- Many thanks to all who provided feedback on the proposed Scholarship of Teaching and Learning Framework and the accompanying Scholarly Environment Model outlined in this draft report put together by Jude Gullifer. The Faculty, the University and indeed the entire sector are still wrestling with how we meet TEQSA’s expectations in this regard so nothing has been locked in. The key message for now is that as you head into the EDRS process talk to your supervisor about how you will demonstrate your efforts over the next 12 months to maintain currency in the discipline(s) you teach and how you teach it.
- I’ve now run workshops with all 3 business schools, as well as AGSPS and Psychology to help us detect incidences of contract cheating in the work of our students, You can find the resource from this section of the wiki. Don’t forget about the resources we’ve put together to try and prevent students from engaging in contract cheating in the first place.
It’s about time! L&T Symposium feedback
Carole Hunter reported a while ago on the key takeaway messages from the UnSymposium component of the 2019 L&T Symposium, whereas I’ve been much slower off the mark, apologies. Thank you to the 71 attendees who took a few minutes to answer the brief survey I distributed. I’m pleased to report that 72% of respondees thought that overall the symposium was ‘excellent’ or ‘very good’, a further 24% rated it as ‘good’, and the final 4% as ‘fair’, with many positive comments about how well organised it was, the excellent opportunity to network with colleagues, and the stimulating sessions – there were even some positive comments about the BBQ, which was a great relief!

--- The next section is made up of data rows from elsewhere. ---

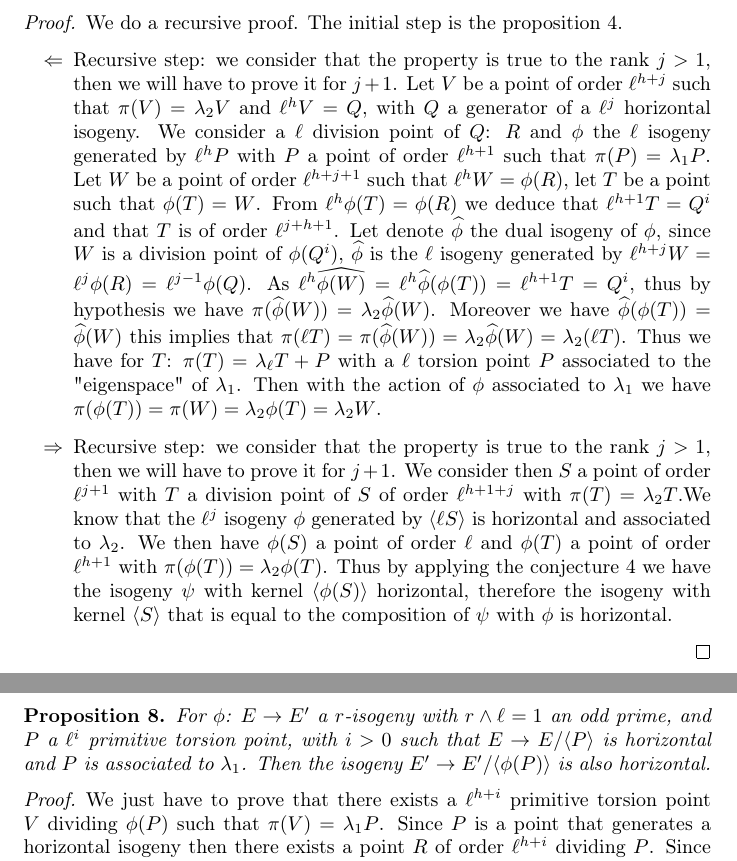
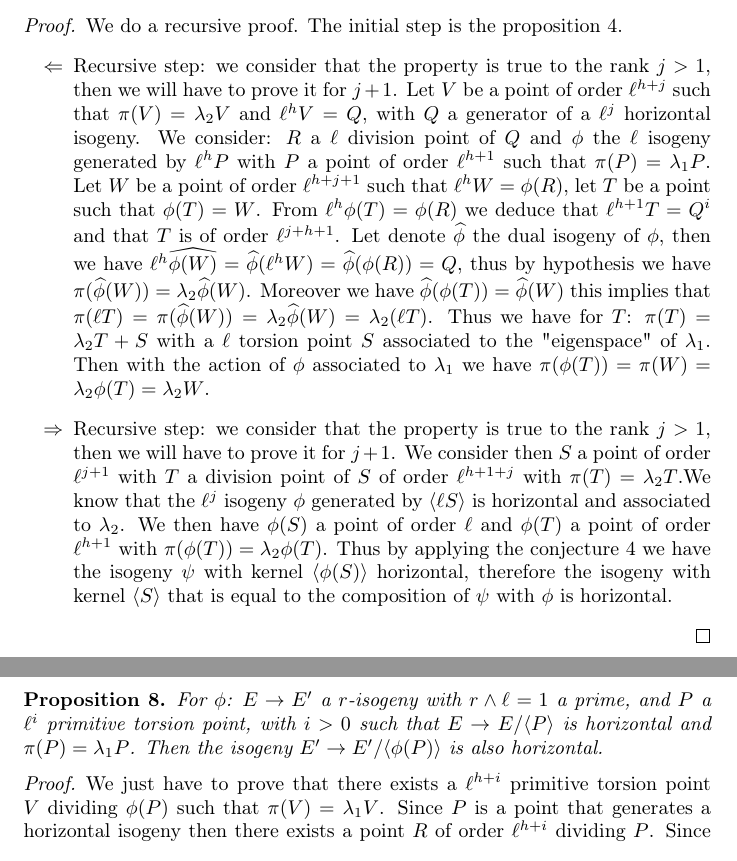
Before and after one commit to Hugounenq-Cyril/Two_curves_on_a_volcano, a LaTeX paper (explicit-isogenies.tex): two parts of pages 7 and 8 of 9, joined at a grey line, cut so that both start at the same text. Compiled offline with pdfLaTeX.

Commit message:
relecture de section 4.2

```diff
--- a/explicit-isogenies.tex
+++ b/explicit-isogenies.tex
@@ -390,8 +390,8 @@ We do a recursive proof. The initial step is the proposition \ref{conjecture}.
 \begin{itemize}
 \item[$\Leftarrow$]
 Recursive step: we consider that the property is true to the rank $j>1$, then we will have to prove it for $j+1$.
-Let $V$ be a point of order $\ell^{h+j}$ such that $\pi(V)=\lambda_2V$ and $\ell^{h}V=Q$, with $Q$ a generator of a $\ell^j$ horizontal isogeny. We consider a $\ell$ division point of $Q$: $R$ and $\phi$ the $\ell$ isogeny generated by $\ell^{h}P$ with $P$ a point of order $\ell^{h+1}$ such that $\pi(P)=\lambda_1P$.
-Let $W$ be a point of order $\ell^{h+j+1}$ such that $\ell^hW=\phi(R)$, let $T$ be a point such that $\phi(T)=W$. From $\ell^h\phi(T)=\phi(R)$ we deduce that $\ell^{h+1}T=Q^i$ and that $T$ is of order $\ell^{j+h+1}$. Let denote $\widehat{\phi}$ the dual isogeny of $\phi$, since $W$ is a division point of $\phi(Q^i)$, $\widehat{\phi}$ is the $\ell$ isogeny generated by $\ell^{h+j}W=\ell^j\phi(R)=\ell^{j-1}\phi(Q)$. As $\ell^{h}\widehat{\phi(W)}=\ell^h\widehat{\phi}(\phi(T))=\ell^{h+1}T=Q^i$, thus by hypothesis we have $\pi(\widehat{\phi}(W))=\lambda_2\widehat{\phi}(W)$. Moreover we have $\widehat{\phi} (\phi(T))=\widehat{\phi}(W)$ this implies that $\pi(\ell T)=\pi(\widehat{\phi}(W))=\lambda_2\widehat{\phi}(W)=\lambda_2(\ell T)$. Thus we have for $T$: $\pi(T)=\lambda_\ell T + P$ with a $\ell$ torsion point $P$ associated to the "eigenspace" of $\lambda_1$. Then with the action of $\phi$ associated to $\lambda_1$ we have $\pi(\phi(T))=\pi(W)=\lambda_2\phi(T)=\lambda_2W$.
+Let $V$ be a point of order $\ell^{h+j}$ such that $\pi(V)=\lambda_2V$ and $\ell^{h}V=Q$, with $Q$ a generator of a $\ell^j$ horizontal isogeny. We consider: $R$ a $\ell$ division point of $Q$ and $\phi$ the $\ell$ isogeny generated by $\ell^{h}P$ with $P$ a point of order $\ell^{h+1}$ such that $\pi(P)=\lambda_1P$.
+Let $W$ be a point of order $\ell^{h+j+1}$ such that $\ell^hW=\phi(R)$, let $T$ be a point such that $\phi(T)=W$. From $\ell^h\phi(T)=\phi(R)$ we deduce that $\ell^{h+1}T=Q^i$ and that $T$ is of order $\ell^{j+h+1}$. Let denote $\widehat{\phi}$ the dual isogeny of $\phi$, then we have $\ell^{h}\widehat{\phi(W)}=\widehat{\phi}(\ell^hW)=\widehat{\phi}(\phi(R))=Q$, thus by hypothesis we have $\pi(\widehat{\phi}(W))=\lambda_2\widehat{\phi}(W)$. Moreover we have $\widehat{\phi} (\phi(T))=\widehat{\phi}(W)$ this implies that $\pi(\ell T)=\pi(\widehat{\phi}(W))=\lambda_2\widehat{\phi}(W)=\lambda_2(\ell T)$. Thus we have for $T$: $\pi(T)=\lambda_2 T + S$ with a $\ell$ torsion point $S$ associated to the "eigenspace" of $\lambda_1$. Then with the action of $\phi$ associated to $\lambda_1$ we have $\pi(\phi(T))=\pi(W)=\lambda_2\phi(T)=\lambda_2W$.
 \item[$\Rightarrow$]
 Recursive step: we consider that the property is true to the rank $j>1$, then we will have to prove it for $j+1$.
 We consider then $S$ a point of order $\ell^{j+1}$ with $T$ a division point of $S$ of order $\ell^{h+1+j}$ with $\pi(T)=\lambda_2T$.We know that the $\ell^j$ isogeny $\phi$ generated by $\langle \ell S \rangle$ is horizontal and associated to $\lambda_2$. We then have $\phi(S)$ a point of order $\ell$ and $\phi(T)$ a point of order $\ell^{h+1}$ with $\pi(\phi(T))=\lambda_2\phi(T)$. Thus by applying the conjecture \ref{conjecture} we have the isogeny $\psi$ with kernel $\langle \phi(S) \rangle$ horizontal, therefore the isogeny with kernel $\langle S \rangle$ that is equal to the composition of $\psi$ with $\phi$ is horizontal.
@@ -399,11 +399,11 @@ We consider then $S$ a point of order $\ell^{j+1}$ with $T$ a division point of
 \end{proof}
 
 \begin{prop}
-For $\phi$: $E \rightarrow E'$ a $r$-isogeny  with $r \wedge \ell=1$ an odd prime, and $P$ a $\ell^i$ primitive torsion point, with $i>0$ such that $E \rightarrow E / \langle P \rangle $ is horizontal and $P$ is associated to $\lambda_1$. Then the isogeny  $E' \rightarrow E' / \langle \phi(P) \rangle$ is also horizontal.
+For $\phi$: $E \rightarrow E'$ a $r$-isogeny  with $r \wedge \ell=1$ a prime, and $P$ a $\ell^i$ primitive torsion point, with $i>0$ such that $E \rightarrow E / \langle P \rangle $ is horizontal and $\pi(P)=\lambda_1P$. Then the isogeny  $E' \rightarrow E' / \langle \phi(P) \rangle$ is also horizontal.
 \end{prop}
 
 \begin{proof}
-We just have to prove that there exists a $\ell^{h+i}$ primitive torsion point $V$ dividing $\phi(P)$ such that $\pi(V)=\lambda_1P$.
+We just have to prove that there exists a $\ell^{h+i}$ primitive torsion point $V$ dividing $\phi(P)$ such that $\pi(V)=\lambda_1V$.
 Since $P$ is a point that generates a horizontal isogeny then there exists a point $R$ of order $\ell^{h+i}$ dividing $P$. Since $\phi$ is a $r$ isogeny then $\phi$ doesn't change the order of $P$ and $R$, moreover the frobenius commutes with $\phi$ (because this one is defined on $\mathbb{F}_q$) then we have $\pi(\phi(R))=\lambda_1\phi(R)$ which proves the assertion.
 \end{proof}
 
```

Respondees were more positive about Geoff Scott’s keynote address on Learning leaders in times of change than the symposium overall, with 84% rating it as extremely or very engaging. You can access Geoff’s presentation and summary of key points on this page of the symposium website. Given the time slot, the parallel 8:30 am Friday morning sessions covering on-campus and online learning were surprisingly well attended. The on-campus session, featuring a student and staff panel on graduate readiness, was particularly well-regarded with an average attendee rating of 4.2/5 (better than very helpful), and I’m sure it wasn’t just the presence of probationary constables in uniform! Some were disappointed that there wasn’t more time to wrestle with the big issues around work-ready graduates, so Jude Gullifer (who chaired the session) and I are looking at running a Faculty wide session to continue the conversation in the new year, so stay tuned.
The hands-on elective workshops were also generally well-received – all bar one workshop rated an average above 4/5 for their first (9:35 am) offering but most dropped into the mid to high 3s for their repeat session at 11:20 am – perhaps people were keen to hit the road home! The prize for the highest rating was Jason Howarth’s 1st session on ASSIST but the most consistent performer was Sam Parker’s sessions on NORFOLK/Turnitin with scores well above 4 in both sessions.
We’re currently wrestling with when the next Faculty wide L&T Symposium will be – do we go back to the 12month cycle (= late August 2020) or stick with the 18-month cycle i.e. April 2021? Stay tuned but make sure you lock in the 18-20 November 2020 for the first university-wide L&T conference (now known as Charles Sturt Ed) in quite some time. Thanks once again to the fantastic Julie Brouggy and Jane Talbot in the Faculty Operations team for their organisational skills and special thanks to attendees to School of Policing attendees who provided their own brief reflections on the symposium to me. In the meantime, there actions/suggestions from various symposium sessions that I still need to follow up on!